== Data ==

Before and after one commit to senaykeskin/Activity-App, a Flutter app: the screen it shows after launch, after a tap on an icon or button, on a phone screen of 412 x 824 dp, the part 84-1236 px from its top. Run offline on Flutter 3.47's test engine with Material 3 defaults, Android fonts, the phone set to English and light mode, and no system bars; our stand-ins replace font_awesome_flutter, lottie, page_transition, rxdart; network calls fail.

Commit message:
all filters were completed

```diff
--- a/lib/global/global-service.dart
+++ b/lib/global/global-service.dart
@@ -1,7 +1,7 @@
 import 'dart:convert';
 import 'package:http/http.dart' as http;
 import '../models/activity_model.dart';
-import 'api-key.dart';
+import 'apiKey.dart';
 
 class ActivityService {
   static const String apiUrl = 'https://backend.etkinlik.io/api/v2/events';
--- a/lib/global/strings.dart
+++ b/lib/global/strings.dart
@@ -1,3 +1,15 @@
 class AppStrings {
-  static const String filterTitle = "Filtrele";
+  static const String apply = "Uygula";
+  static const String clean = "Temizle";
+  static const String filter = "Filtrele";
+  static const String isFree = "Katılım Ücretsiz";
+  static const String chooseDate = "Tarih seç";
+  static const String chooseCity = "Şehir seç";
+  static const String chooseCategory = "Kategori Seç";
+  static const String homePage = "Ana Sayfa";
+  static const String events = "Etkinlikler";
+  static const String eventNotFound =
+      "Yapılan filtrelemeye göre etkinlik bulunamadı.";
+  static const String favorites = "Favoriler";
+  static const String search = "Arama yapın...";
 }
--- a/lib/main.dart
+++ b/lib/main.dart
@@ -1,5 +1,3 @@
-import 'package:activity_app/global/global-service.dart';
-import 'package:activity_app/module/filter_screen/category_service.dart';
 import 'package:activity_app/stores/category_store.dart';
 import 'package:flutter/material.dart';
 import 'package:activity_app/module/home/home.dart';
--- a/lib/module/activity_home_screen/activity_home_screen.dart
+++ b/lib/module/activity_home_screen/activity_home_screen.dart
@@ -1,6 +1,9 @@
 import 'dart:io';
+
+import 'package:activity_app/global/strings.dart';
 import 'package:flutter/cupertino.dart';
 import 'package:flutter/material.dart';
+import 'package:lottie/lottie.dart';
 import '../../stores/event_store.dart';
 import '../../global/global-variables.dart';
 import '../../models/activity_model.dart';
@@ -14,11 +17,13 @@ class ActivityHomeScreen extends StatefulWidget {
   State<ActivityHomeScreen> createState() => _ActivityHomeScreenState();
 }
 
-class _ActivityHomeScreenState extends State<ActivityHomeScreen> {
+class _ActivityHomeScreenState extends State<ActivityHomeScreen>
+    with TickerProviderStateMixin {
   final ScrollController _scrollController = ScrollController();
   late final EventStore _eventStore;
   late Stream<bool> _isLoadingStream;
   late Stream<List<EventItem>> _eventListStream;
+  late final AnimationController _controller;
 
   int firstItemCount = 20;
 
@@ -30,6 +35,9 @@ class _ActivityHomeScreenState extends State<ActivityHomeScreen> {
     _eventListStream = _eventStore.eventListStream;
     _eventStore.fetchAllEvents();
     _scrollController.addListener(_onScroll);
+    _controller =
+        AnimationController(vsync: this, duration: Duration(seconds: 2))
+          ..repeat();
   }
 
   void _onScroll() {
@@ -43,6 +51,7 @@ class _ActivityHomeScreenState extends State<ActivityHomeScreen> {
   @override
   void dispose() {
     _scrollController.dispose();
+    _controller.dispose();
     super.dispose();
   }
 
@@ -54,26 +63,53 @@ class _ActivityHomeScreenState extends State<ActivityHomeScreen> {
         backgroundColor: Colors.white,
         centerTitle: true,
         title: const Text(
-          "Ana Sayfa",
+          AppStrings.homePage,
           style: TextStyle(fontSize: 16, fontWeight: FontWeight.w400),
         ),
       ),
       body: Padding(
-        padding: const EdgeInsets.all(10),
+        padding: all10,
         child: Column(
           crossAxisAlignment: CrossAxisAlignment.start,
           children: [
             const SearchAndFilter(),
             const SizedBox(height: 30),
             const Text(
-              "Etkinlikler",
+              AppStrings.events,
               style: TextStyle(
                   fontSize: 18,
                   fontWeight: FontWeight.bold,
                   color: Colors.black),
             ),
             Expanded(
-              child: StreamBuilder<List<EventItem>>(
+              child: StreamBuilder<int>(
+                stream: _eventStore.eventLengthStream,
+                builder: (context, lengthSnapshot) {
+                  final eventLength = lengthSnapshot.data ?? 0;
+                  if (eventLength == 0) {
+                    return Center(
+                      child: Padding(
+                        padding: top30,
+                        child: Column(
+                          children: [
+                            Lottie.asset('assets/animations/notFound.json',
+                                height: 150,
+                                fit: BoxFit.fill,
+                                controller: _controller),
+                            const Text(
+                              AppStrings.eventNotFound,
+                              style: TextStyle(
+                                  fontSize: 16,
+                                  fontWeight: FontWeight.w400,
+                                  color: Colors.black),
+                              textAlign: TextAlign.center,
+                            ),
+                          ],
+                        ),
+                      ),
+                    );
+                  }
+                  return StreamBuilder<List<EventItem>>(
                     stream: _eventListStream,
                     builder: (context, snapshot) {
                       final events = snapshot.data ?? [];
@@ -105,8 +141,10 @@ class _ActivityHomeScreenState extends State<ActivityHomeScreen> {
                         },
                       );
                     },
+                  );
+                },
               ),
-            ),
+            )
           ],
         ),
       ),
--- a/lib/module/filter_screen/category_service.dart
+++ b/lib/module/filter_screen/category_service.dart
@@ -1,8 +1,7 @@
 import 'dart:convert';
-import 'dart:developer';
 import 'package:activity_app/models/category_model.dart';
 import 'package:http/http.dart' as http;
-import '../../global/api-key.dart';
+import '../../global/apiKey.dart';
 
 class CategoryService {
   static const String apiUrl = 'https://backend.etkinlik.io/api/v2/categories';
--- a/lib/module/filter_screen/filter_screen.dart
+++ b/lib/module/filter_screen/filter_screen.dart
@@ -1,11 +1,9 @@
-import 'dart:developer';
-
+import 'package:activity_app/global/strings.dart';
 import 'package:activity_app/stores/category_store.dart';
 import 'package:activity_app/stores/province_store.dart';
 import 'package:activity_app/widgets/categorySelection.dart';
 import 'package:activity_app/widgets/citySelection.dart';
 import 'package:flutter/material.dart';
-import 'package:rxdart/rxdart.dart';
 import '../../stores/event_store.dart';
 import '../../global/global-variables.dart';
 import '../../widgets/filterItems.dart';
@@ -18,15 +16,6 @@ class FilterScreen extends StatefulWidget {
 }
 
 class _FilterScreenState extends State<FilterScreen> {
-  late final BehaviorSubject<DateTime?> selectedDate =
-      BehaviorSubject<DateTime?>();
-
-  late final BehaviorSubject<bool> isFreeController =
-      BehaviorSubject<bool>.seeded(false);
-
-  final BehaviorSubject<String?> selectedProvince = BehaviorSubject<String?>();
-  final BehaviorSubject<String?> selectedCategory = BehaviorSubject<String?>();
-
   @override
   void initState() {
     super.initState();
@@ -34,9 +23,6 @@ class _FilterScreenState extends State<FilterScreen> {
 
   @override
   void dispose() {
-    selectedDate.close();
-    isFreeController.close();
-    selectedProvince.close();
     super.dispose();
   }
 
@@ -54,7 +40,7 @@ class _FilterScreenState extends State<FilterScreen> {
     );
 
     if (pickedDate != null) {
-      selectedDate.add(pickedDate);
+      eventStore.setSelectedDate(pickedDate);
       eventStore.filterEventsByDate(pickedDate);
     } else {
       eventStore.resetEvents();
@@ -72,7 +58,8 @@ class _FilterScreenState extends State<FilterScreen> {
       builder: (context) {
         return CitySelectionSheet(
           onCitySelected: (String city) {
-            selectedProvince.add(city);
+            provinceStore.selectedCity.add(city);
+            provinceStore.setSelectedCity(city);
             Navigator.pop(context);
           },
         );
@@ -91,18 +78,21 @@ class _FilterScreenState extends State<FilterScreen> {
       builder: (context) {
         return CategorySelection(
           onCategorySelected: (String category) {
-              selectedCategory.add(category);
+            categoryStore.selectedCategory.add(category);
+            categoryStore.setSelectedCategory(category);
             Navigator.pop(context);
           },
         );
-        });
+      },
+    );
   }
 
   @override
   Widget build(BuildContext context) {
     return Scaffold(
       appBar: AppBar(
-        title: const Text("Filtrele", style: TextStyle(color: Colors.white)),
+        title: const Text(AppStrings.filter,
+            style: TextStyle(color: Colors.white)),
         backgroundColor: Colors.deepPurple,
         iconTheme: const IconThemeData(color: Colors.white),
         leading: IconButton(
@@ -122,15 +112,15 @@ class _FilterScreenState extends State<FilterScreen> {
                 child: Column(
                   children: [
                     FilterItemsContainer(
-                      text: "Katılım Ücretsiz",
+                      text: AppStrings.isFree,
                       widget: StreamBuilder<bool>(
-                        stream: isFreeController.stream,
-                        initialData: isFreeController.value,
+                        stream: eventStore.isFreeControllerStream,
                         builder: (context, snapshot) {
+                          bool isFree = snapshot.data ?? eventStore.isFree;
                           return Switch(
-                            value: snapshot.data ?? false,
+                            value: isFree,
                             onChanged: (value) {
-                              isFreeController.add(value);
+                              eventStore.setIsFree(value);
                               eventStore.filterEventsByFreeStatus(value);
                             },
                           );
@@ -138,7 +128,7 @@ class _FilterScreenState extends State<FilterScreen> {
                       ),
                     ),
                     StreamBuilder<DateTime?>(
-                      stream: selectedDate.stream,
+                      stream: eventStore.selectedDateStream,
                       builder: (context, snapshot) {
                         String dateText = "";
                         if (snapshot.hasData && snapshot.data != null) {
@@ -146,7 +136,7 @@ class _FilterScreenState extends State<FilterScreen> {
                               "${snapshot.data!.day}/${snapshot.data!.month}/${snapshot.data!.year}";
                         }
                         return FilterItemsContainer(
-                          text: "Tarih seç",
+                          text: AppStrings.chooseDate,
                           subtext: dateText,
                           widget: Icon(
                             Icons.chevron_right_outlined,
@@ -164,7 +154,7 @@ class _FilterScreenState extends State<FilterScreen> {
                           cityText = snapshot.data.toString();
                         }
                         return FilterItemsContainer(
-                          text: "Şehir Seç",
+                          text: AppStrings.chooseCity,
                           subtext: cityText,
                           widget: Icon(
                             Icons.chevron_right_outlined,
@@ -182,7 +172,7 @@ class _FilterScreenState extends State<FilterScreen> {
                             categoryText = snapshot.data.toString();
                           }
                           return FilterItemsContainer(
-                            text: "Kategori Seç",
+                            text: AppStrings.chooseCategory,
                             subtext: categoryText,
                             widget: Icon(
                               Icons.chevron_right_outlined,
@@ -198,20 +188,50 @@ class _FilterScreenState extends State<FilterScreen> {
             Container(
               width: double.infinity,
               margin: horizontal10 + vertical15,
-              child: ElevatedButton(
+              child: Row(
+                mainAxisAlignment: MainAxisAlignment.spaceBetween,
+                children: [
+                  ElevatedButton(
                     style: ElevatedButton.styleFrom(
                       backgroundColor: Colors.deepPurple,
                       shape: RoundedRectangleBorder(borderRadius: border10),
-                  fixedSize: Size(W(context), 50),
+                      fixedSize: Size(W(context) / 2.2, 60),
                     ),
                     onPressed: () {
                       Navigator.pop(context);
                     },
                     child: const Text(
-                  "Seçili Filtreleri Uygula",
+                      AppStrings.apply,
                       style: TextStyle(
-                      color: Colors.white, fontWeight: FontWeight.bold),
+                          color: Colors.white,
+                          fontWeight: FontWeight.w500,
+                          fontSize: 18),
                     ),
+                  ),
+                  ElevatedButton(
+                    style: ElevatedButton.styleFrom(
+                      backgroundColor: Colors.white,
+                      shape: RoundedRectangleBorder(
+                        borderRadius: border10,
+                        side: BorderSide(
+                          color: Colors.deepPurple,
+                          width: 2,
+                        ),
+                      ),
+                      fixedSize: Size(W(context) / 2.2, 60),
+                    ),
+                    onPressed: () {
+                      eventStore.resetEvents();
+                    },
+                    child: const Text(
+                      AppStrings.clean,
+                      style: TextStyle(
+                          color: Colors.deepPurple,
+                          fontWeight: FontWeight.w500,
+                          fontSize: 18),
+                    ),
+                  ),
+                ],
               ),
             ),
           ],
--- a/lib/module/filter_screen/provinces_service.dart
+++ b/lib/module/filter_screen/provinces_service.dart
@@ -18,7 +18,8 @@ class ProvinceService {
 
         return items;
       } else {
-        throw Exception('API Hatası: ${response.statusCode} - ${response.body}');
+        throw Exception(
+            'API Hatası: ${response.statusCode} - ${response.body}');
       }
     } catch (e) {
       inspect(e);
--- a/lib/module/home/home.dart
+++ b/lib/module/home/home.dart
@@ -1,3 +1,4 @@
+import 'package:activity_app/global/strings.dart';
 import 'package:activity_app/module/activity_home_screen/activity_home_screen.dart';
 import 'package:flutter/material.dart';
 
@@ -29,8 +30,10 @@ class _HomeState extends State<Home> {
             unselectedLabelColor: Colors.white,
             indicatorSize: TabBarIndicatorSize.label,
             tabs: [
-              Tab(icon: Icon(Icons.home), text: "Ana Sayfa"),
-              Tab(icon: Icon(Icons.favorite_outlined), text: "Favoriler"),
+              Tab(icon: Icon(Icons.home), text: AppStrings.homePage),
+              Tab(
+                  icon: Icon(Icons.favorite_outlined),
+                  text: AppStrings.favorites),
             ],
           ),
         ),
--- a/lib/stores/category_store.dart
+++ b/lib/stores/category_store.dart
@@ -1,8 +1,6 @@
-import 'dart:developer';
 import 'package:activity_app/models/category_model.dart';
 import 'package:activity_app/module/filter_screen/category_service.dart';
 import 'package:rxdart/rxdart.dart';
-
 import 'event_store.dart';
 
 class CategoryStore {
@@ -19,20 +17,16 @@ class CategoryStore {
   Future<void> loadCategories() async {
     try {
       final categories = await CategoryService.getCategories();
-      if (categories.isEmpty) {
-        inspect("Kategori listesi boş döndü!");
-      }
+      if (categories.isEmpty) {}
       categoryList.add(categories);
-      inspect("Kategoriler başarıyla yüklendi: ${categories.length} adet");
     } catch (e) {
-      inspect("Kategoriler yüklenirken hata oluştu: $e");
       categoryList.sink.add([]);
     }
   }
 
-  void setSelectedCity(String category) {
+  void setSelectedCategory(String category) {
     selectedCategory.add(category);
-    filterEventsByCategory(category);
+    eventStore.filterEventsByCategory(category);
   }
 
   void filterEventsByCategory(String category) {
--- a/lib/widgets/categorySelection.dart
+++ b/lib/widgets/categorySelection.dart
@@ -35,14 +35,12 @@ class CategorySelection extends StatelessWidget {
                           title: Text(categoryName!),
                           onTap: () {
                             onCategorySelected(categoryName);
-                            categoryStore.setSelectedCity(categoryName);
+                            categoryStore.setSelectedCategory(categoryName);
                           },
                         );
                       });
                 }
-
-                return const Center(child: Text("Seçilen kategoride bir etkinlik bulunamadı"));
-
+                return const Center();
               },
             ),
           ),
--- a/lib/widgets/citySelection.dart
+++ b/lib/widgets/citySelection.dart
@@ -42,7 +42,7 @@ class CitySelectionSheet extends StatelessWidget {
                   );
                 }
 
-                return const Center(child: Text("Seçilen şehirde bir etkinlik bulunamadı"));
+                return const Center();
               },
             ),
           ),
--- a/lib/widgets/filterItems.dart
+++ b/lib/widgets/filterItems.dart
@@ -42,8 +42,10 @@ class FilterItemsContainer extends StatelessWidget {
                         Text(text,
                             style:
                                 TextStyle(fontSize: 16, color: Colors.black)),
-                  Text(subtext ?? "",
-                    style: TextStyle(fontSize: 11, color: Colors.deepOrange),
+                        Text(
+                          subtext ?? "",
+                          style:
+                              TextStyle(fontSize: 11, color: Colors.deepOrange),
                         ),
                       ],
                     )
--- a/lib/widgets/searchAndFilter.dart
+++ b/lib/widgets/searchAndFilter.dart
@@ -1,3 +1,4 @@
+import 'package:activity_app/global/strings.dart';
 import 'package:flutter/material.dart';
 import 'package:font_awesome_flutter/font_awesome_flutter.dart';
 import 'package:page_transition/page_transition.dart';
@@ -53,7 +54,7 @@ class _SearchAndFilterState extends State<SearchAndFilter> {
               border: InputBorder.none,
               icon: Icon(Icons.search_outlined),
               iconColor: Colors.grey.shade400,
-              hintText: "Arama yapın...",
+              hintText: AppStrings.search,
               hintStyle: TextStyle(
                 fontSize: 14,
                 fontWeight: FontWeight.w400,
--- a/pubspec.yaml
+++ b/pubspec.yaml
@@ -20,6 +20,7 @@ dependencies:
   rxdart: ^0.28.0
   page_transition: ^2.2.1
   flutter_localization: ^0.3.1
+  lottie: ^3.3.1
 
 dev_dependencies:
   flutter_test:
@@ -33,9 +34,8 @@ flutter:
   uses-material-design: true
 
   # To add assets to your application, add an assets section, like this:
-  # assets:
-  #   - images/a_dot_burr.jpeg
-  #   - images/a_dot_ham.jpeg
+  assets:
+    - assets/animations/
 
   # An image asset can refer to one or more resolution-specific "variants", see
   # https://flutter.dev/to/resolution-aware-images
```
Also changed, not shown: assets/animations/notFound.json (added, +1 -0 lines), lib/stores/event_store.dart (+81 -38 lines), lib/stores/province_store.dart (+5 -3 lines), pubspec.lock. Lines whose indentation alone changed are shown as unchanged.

===

Exercise requirements: What number of lines in the listing above hold the string "fontSize"? Give that number and nothing else.

Exercise result: 9